In addition, 65 live dogs, many covered with frozen urine and feces, were found suffering from malnutrition and extreme dehydration.
Sixty-six dogs were rescued by the Alaska Society for the Prevention of Cruelty to Animals and all were placed in adoptive homes, according to Diane Zarfoss, clinic coordinator in Anchorage.
In sentencing Boughton, Landry said, "There's no question, Miss Boughton, that your heart might have been in a good place, but the worst thing that could have happened to these dogs was coming into your care.
"I have no doubt of your love, but you were not capable, financially and mentally, and not physically capable of properly taking care of these animals," he said.
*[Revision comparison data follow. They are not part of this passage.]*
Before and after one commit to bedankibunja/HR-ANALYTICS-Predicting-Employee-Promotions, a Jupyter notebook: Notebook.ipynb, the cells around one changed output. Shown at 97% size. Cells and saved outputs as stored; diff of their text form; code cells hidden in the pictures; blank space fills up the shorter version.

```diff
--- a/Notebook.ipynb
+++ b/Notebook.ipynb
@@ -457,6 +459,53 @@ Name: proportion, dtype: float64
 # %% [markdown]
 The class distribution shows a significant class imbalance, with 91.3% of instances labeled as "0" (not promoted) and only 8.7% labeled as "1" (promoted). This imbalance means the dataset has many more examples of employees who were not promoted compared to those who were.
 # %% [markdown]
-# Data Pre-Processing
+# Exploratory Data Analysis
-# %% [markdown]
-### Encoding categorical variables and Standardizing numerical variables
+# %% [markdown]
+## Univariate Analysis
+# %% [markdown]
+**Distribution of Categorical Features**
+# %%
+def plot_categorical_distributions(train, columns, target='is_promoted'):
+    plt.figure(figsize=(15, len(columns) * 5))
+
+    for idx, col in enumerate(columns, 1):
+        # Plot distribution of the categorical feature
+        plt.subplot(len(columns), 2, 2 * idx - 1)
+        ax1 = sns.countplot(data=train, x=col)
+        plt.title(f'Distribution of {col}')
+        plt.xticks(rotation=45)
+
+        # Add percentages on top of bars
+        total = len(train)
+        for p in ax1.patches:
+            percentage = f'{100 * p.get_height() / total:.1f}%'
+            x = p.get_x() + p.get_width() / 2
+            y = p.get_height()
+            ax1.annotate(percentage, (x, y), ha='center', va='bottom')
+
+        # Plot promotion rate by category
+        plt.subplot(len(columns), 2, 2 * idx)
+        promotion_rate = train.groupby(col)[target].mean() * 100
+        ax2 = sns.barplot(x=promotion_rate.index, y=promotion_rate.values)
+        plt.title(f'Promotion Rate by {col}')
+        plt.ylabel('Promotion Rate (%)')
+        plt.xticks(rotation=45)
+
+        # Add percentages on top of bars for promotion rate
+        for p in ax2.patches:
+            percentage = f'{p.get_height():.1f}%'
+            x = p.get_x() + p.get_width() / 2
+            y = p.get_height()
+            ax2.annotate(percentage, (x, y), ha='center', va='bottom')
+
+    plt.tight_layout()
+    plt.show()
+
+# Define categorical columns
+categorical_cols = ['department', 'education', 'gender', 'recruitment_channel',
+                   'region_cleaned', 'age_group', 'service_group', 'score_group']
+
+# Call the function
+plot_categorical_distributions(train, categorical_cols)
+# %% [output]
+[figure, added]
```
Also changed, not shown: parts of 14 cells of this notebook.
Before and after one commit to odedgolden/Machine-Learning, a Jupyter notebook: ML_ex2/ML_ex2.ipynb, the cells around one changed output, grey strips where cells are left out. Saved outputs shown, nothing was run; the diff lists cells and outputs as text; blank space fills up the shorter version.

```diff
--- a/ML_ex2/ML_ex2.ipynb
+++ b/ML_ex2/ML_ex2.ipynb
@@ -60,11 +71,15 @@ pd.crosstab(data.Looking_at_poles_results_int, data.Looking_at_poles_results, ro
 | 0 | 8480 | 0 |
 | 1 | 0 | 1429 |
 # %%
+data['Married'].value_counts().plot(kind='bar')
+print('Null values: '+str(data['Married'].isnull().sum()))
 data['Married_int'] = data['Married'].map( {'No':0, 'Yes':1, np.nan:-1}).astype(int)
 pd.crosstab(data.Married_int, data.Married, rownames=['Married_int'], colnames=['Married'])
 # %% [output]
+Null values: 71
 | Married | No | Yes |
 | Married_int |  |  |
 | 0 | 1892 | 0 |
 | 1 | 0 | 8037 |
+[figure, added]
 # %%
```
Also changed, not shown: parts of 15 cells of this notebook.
The 58-year-old Boughton, who arrived in court in a wheelchair, said she recently had undergone gall bladder surgery and was in need of operations on her neck and back. She also told the court that at the time her dogs were discovered by troopers, she was undergoing financial difficulties that prevented her from being able to adequately feed her dogs.
She had been evicted from the property in Sterling and was commuting from Nikiski to care for the animals when she could. She also said she was paying someone $100 a month to feed the dogs, but the person was not feeding them or providing water as agreed.
Landry said the situation goes to the heart of American society.
"We have had a love affair with animals in this country since the time of the Pilgrims," he said. "We expect people who take on the responsibility of animals to care for them.
"This court, this community, this peninsula demands it. If you have trouble, wave a white flag," he said.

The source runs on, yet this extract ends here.